    Recommendations from the parliamentary inquiry into the $170 billion franchising sector don’t go far enough, according to Penman, who founded his gardening franchise in the 1980s.

  • Capital Economics is pretty bearish on Australia, including its currency

    Capital Economics is bearish on Australia, forecasting sluggish economic growth, higher unemployment, soft inflation, declining home prices and a reversal of recent commodity price strength will force the Reserve Bank of Australia (RBA) to cut official interest rates to 0.75% by the middle of next year.

    Given that not so rosy outlook, it also sees the Aussie dollar falling further this year, even if the US Federal Reserve decides to cut interest rates as well.

  • The Australian dollar climbs as recession fears ease

    The Australian dollar reversed earlier losses on Monday, finding support from reduced financial market volatility, modest gains in some commodity markets and another large drop in US bond yields.

    Here’s the scoreboard at 8am in Sydney on Tuesday.

  • Airwallex, Australia's latest unicorn has arrived — and shows no signs of slowing down

    In another exciting boost for the Aussie startup scene, local fintech Airwallex has become Australia’s latest unicorn after completing a $US100 million ($A141 million) capital raise.

    The Series-C round takes Airwallex’s valuation to a cool $USD1 billion and into the realm of what is known as “unicorn” status. It follows a massive Series-B round of $US80 million in 2018, which was Australia’s second largest in history.

  • Australians remain downbeat despite lower unemployment

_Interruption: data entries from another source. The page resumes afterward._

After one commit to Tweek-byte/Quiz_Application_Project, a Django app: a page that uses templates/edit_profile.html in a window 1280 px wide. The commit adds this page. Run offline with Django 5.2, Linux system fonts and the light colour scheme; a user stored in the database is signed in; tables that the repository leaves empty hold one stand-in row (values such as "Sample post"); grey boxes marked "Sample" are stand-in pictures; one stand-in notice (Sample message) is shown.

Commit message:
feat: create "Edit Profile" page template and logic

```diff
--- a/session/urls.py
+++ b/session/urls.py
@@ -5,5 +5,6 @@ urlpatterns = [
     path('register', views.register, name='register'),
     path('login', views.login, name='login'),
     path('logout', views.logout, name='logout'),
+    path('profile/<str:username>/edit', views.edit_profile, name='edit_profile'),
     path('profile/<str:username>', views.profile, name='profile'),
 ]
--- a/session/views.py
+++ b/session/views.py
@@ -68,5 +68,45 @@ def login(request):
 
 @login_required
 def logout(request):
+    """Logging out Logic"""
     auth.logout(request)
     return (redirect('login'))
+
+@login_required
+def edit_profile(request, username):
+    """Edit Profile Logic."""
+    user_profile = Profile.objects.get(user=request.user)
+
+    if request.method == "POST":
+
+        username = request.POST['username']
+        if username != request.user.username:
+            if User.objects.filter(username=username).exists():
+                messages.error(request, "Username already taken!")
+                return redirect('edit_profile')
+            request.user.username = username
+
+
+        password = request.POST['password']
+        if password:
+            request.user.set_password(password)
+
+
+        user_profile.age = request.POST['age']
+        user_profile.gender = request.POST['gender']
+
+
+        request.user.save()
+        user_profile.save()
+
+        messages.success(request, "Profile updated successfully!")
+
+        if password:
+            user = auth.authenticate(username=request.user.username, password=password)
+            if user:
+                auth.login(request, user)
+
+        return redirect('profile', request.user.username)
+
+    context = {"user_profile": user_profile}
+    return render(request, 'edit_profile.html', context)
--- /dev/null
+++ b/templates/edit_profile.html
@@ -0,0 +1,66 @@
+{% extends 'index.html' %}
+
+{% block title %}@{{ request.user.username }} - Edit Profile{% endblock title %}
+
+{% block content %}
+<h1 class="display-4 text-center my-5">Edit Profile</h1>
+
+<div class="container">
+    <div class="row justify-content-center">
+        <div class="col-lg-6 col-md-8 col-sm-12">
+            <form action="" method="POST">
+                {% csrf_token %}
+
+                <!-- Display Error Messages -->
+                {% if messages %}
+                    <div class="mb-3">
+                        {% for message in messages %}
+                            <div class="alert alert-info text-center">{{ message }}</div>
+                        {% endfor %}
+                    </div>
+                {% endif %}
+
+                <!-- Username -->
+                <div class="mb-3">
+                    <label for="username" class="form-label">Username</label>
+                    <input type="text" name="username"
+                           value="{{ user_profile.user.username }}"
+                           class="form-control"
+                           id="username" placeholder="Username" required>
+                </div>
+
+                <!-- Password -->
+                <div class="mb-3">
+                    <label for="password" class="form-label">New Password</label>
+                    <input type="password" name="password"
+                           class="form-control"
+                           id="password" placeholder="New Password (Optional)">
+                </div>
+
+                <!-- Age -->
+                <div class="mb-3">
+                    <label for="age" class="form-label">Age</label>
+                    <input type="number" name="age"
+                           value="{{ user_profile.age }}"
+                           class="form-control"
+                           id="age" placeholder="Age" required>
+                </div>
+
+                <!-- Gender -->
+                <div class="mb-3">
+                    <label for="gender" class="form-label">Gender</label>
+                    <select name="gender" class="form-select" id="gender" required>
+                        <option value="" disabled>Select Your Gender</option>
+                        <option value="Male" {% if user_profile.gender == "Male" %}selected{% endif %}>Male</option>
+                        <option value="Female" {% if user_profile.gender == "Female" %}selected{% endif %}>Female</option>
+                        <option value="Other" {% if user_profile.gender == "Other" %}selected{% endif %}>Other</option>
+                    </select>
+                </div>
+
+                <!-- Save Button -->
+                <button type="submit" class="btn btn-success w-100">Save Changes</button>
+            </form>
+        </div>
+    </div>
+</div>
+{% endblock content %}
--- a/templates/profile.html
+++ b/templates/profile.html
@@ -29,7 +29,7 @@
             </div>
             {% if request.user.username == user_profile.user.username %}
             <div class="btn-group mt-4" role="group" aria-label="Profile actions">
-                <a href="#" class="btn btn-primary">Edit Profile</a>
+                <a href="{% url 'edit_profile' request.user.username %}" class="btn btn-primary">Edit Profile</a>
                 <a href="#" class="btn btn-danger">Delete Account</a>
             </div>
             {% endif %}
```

    News that Australia’s unemployment rate fell below 5% in February failed to boost confidence levels last week, a worrying outcome that will add to concerns that the spending slowdown seen in the second half of last year may continue for some time yet.

    The ANZ-Roy Morgan Consumer Confidence Index dipped 0.1% to 111.8 last week, leaving overall confidence levels well below the series long-run average.

  • $7.5 Million To Beef Up Sa’s Red Meat Industry

    The State Government will inject $7.5 million into South Australia’s red meat sector in a bid to grow productivity in the industry and further strengthen biosecurity.


    This new State Government investment from the Economic and Business Growth Fund will focus on technology adoption, vital infrastructure for growth and measures to enhance biosecurity in the red meat industry.

    Minister for Primary Industries and Regional Development Tim Whetstone said the funding boost will aim to boost on-farm productivity to increase the number of sheep and cattle that are raised and processed in South Australia.